On remand and obligated to assess the SEC v. Citigroup settlement through the narrow prism the Second Circuit adopted, Judge Rakoff had little choice but to approve of the settlement. However, in doing so in his opinion yesterday, Judge Rakoff offered a few final zingers as he wrote:
“Nonetheless, this Court fears that, as a result of the Court of Appeal’s decision, the settlements reached by governmental regulatory bodies and enforced by the judiciary’s contempt powers will in practice be subject to no meaningful oversight whatsoever. But it would be a dereliction of duty for this Court to seek to evade the dictates of the Court of Appeals. That Court has now fixed the menu, leaving this Court with nothing but sour grapes.”
In the prior post highlighting the Second Circuit’s decision, I noted that the most troubling aspect of the decision is the statement that if the “S.E.C. does not wish to engage with the courts, it is free to eschew the involvement of the courts and employ its own arsenal of remedies instead.” As highlighted in my article “A Foreign Corrupt Practices Act Narrative,” in the FCPA context this is largely the path the SEC has chosen. As noted, in 2013 50% of SEC corporate FCPA enforcement actions were not subjected to one ounce of judicial scrutiny either because the actions were resolved via a non-prosecution agreement or administrative cease and desist orders.
On this issue, Judge Rakoff states in a footnote as follows.
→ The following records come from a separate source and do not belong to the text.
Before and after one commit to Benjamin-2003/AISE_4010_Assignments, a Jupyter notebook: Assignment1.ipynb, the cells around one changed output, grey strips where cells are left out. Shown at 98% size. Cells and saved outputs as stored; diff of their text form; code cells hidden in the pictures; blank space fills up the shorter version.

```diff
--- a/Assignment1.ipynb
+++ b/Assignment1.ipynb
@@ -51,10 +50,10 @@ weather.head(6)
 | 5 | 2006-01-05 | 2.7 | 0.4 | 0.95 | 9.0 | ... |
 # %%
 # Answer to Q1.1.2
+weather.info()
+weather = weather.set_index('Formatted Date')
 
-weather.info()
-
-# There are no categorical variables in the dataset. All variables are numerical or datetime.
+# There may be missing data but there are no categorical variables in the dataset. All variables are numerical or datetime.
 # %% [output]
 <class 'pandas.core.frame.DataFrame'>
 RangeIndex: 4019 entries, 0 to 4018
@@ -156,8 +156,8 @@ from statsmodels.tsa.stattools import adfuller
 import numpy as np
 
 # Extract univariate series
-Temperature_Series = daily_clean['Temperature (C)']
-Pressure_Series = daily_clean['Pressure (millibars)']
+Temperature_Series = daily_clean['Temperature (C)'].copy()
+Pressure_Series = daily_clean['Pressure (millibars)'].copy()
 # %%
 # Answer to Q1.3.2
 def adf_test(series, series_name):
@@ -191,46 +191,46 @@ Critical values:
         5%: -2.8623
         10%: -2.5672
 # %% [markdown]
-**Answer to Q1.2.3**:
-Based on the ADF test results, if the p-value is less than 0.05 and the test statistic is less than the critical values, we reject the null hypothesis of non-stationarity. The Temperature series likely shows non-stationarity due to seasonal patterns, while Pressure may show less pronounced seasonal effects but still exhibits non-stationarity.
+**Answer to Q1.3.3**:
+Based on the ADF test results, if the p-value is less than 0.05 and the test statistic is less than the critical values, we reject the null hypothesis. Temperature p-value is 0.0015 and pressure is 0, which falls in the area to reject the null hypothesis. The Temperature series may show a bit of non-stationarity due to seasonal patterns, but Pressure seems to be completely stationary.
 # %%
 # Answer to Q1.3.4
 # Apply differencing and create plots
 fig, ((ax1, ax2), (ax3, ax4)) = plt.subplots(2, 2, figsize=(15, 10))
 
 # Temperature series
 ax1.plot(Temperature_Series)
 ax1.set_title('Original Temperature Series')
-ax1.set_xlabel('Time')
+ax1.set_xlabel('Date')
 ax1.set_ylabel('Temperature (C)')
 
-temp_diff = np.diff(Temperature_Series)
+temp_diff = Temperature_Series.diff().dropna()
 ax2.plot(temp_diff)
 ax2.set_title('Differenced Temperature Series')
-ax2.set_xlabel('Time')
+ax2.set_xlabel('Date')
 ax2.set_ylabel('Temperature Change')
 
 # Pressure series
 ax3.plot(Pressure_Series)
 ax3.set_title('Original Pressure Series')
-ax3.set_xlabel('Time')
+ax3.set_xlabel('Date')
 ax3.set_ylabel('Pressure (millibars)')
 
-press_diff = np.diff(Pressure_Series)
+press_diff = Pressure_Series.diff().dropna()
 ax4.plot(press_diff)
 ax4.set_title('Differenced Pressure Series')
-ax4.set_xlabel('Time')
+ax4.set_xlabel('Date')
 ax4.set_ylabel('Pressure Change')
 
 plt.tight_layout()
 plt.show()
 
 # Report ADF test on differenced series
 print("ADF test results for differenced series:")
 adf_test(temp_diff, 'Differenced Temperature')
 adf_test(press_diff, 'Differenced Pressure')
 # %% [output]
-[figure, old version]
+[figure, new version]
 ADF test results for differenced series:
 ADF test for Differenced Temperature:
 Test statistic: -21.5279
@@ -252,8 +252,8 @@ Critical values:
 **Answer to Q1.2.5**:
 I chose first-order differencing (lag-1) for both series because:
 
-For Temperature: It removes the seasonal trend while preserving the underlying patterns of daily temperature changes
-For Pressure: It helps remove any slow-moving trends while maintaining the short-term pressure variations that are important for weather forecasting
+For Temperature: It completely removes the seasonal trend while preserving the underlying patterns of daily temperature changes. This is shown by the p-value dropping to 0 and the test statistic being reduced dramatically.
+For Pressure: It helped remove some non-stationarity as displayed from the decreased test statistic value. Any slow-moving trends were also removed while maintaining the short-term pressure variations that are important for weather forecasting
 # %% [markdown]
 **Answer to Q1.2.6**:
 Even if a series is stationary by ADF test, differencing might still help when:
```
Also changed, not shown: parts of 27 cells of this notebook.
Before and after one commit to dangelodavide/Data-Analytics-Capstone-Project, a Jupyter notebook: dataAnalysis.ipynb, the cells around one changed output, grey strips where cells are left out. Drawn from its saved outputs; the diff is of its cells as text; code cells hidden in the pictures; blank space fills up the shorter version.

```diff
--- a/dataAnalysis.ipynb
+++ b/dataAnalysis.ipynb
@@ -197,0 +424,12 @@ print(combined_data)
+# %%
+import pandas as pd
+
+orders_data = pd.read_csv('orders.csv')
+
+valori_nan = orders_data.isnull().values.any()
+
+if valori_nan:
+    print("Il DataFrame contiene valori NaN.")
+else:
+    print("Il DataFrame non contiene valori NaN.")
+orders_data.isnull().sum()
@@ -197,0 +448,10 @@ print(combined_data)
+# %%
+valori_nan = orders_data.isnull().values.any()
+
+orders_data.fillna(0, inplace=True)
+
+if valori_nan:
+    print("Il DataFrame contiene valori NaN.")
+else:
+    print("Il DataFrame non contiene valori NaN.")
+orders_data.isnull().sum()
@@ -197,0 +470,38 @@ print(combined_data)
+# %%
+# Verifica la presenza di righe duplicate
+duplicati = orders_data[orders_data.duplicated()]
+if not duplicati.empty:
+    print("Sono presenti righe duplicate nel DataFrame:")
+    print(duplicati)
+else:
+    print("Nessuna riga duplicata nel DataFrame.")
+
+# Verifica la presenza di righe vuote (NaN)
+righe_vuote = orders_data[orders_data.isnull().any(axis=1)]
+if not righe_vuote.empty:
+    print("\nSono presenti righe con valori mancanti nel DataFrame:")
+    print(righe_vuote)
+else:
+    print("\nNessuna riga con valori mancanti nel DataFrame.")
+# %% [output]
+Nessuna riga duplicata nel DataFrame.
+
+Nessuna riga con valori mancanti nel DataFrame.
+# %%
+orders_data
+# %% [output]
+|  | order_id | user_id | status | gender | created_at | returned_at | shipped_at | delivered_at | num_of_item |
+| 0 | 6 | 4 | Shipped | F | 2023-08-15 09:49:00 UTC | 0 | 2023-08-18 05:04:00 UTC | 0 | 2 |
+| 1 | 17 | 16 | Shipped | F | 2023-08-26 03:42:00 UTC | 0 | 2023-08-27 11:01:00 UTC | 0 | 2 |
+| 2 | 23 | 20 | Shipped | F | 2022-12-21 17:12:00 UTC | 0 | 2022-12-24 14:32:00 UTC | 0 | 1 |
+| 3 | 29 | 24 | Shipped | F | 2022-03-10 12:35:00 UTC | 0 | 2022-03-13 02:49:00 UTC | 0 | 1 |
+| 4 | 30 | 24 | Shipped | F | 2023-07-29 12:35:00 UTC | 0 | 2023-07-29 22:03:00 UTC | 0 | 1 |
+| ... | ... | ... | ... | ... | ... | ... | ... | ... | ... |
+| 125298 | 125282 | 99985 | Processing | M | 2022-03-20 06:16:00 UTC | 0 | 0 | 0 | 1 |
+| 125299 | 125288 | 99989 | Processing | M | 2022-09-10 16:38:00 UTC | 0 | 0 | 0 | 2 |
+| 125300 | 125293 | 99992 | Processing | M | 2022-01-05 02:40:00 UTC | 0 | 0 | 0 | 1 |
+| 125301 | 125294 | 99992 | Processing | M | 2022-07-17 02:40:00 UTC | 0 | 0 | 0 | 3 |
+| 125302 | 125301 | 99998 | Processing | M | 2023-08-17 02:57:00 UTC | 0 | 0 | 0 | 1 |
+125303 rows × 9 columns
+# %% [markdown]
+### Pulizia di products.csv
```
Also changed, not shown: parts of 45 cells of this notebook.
“[T]he Court of Appeals invites the SEC to avoid even the extremely modest review it leaves to the district court by proceeding on a solely administrative basis. (“Finally, we note that to the extent that the S.E.C. does not wish to engage with the courts, it is free to eschew the involvement of the courts and employ its own arsenal of remedies instead.” ). One might wonder: from where does the constitutional warrant for such unchecked and unbalanced administrative power derive?”
As to this last point, see also this recent Wall Street Journal opinion piece by Russell Ryan ((King & Spalding and previously an Assistant Director of the SEC Enforcement Division).
“[A] surge in administrative [SEC] prosecutions should alarm anyone who values jury trials, due process and the constitutional separation of powers. The SEC often prefers to avoid judicial oversight and exploit the convenience of punishing alleged lawbreakers by administrative means, but doing so is unconstitutional. And if courts allow the SEC to get away with it, other executive-branch agencies are sure to follow. […] On its website, the SEC accurately describes itself as “first and foremost” a law-enforcement agency. As such, the agency should play no role in deciding guilt and meting out punishment against the people it prosecutes. Those roles should be reserved for juries and life-tenured judges appointed under Article III of the Constitution. Today’s model of penal SEC law enforcement is categorically unsuited for rushed and truncated administrative hearings in which the agency and its own employees serve as prosecutor, judge and punisher. Such administrative prosecution has no place in a constitutional system based on checks and balances, separation of powers and due process.”
I also tipped my hat to Judge Rakoff in this November 2013 post for his speech “Why Have No High Level Executives Been Prosecuted in Connection with the Financial Crisis?” As highlighted in the post, Judge Rakoff hit on many of the same general issues (outside the FCPA context) I discussed in my 2010 Senate FCPA testimony – namely the general lack of individual enforcement actions in connection with most corporate FCPA enforcement actions and how this dynamic (far from the “but nobody was charged” claim) could best be explained by the quality and legitimacy of the corporate enforcement action in the first place given the prevalent use of non-prosecution and deferred prosecution agreements to resolve corporate FCPA enforcement actions. As highlighted in the post, in answering his own question, Judge Rakoff offered that “one possibility … is that no fraud was committed. This possibility should not be discounted.”